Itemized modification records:
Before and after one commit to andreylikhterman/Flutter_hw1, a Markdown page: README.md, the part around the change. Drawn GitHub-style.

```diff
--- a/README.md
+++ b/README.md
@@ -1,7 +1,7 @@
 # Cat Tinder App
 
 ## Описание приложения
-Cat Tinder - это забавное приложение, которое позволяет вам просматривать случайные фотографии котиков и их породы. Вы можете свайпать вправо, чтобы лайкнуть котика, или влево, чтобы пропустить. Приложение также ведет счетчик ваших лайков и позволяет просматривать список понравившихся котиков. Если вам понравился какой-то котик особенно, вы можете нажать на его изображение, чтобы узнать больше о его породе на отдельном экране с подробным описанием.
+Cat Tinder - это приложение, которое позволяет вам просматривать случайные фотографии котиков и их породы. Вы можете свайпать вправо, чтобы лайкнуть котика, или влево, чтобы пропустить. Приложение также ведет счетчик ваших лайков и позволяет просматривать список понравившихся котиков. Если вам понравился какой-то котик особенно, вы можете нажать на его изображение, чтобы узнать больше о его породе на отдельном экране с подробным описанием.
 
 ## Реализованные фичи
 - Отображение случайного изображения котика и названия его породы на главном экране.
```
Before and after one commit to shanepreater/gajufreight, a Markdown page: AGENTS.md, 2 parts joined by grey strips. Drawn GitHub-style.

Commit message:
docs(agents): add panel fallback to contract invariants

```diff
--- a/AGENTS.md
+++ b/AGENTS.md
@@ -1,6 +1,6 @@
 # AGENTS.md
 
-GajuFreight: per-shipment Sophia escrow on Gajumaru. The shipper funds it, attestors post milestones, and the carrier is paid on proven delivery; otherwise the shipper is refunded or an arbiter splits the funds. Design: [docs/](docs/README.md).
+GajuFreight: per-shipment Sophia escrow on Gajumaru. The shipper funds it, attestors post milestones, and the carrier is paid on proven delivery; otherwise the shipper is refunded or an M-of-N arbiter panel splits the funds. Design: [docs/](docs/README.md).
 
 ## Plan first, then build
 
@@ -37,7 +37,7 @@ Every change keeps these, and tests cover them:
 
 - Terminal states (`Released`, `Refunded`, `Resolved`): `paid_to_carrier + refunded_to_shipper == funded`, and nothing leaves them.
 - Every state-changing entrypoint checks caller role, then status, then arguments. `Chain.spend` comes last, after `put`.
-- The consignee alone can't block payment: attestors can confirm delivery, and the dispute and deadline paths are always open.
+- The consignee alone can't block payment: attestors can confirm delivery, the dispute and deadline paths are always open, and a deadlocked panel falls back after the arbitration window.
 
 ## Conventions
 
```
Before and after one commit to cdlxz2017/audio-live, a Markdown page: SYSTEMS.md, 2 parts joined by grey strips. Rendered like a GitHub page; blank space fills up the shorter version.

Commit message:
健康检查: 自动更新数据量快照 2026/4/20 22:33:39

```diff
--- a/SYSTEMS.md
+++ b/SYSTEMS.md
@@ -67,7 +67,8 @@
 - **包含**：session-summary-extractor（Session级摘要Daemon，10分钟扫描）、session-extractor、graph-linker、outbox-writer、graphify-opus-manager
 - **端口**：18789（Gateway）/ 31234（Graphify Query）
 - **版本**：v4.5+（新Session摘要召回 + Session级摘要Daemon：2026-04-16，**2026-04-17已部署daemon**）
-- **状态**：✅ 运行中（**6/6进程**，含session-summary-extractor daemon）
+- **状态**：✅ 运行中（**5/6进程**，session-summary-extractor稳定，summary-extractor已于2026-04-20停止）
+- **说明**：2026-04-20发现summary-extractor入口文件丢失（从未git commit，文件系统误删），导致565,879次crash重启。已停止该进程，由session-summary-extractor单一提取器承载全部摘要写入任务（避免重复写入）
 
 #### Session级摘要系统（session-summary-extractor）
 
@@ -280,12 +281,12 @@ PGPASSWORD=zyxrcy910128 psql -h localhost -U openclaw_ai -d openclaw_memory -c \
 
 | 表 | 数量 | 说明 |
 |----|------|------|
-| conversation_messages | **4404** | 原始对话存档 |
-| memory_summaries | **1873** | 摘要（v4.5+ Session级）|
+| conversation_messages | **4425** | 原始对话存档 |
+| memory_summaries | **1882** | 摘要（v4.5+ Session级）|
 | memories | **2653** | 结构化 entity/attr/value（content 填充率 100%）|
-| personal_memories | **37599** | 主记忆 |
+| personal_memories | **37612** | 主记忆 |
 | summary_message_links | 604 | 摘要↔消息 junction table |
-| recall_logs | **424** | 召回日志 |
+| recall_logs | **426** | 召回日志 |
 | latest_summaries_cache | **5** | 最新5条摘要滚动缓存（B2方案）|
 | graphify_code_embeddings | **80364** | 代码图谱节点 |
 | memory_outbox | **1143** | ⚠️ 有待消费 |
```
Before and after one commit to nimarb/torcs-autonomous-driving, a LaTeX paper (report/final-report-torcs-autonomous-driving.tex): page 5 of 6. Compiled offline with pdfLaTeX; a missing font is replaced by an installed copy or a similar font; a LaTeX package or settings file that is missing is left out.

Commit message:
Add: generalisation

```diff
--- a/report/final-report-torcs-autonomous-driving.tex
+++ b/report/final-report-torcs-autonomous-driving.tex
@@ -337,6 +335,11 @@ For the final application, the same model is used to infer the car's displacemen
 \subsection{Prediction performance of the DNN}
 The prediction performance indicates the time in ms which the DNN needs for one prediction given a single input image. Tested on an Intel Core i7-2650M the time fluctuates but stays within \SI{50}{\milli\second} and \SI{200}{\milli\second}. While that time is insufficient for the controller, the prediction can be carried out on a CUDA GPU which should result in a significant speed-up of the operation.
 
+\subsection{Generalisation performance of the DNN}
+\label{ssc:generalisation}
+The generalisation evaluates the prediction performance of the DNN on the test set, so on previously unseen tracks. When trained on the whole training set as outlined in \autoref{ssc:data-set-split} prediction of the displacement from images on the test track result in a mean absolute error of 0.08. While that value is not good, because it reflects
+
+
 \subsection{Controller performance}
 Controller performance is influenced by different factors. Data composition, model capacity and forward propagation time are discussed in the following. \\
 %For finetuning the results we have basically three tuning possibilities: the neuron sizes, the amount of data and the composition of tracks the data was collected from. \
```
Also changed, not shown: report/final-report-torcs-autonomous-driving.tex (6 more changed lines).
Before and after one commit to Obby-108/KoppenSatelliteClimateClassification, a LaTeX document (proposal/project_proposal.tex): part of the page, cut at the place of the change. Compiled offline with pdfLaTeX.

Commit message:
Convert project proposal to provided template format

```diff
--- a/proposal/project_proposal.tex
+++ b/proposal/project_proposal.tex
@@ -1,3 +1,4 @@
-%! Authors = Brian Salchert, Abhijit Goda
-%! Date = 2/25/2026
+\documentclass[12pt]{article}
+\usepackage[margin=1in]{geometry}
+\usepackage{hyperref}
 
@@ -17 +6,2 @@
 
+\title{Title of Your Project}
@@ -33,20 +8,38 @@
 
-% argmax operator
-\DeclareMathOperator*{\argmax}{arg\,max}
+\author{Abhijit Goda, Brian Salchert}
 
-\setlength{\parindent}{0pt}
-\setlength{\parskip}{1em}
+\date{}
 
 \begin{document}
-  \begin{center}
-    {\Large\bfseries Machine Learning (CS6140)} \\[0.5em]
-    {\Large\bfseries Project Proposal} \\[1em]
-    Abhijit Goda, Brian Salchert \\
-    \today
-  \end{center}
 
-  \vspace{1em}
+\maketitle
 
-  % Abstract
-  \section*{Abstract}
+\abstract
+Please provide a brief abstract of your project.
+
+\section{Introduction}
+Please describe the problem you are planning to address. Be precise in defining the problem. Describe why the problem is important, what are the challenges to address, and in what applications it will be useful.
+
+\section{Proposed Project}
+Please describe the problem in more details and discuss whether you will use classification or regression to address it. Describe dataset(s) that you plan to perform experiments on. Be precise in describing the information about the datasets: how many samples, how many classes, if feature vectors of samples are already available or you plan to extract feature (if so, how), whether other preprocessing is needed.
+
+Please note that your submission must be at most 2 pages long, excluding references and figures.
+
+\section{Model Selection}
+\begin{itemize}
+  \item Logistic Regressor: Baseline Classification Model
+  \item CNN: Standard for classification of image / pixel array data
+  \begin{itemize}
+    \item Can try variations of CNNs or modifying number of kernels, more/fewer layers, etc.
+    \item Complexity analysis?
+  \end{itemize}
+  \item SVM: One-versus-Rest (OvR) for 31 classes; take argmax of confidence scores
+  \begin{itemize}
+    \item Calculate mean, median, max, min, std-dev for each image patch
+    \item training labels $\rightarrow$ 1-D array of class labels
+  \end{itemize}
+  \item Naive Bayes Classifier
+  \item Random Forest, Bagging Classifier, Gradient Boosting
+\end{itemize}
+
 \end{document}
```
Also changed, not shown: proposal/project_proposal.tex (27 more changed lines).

◆ **PROBLEM TO SOLVE**
Every line that contains the string "Before" should be copied from the records.

◆ **RESPONSE**
Before and after one commit to andreylikhterman/Flutter_hw1, a Markdown page: README.md, the part around the change. Drawn GitHub-style.
Before and after one commit to shanepreater/gajufreight, a Markdown page: AGENTS.md, 2 parts joined by grey strips. Drawn GitHub-style.
Before and after one commit to cdlxz2017/audio-live, a Markdown page: SYSTEMS.md, 2 parts joined by grey strips. Rendered like a GitHub page; blank space fills up the shorter version.
Before and after one commit to nimarb/torcs-autonomous-driving, a LaTeX paper (report/final-report-torcs-autonomous-driving.tex): page 5 of 6. Compiled offline with pdfLaTeX; a missing font is replaced by an installed copy or a similar font; a LaTeX package or settings file that is missing is left out.
Before and after one commit to Obby-108/KoppenSatelliteClimateClassification, a LaTeX document (proposal/project_proposal.tex): part of the page, cut at the place of the change. Compiled offline with pdfLaTeX.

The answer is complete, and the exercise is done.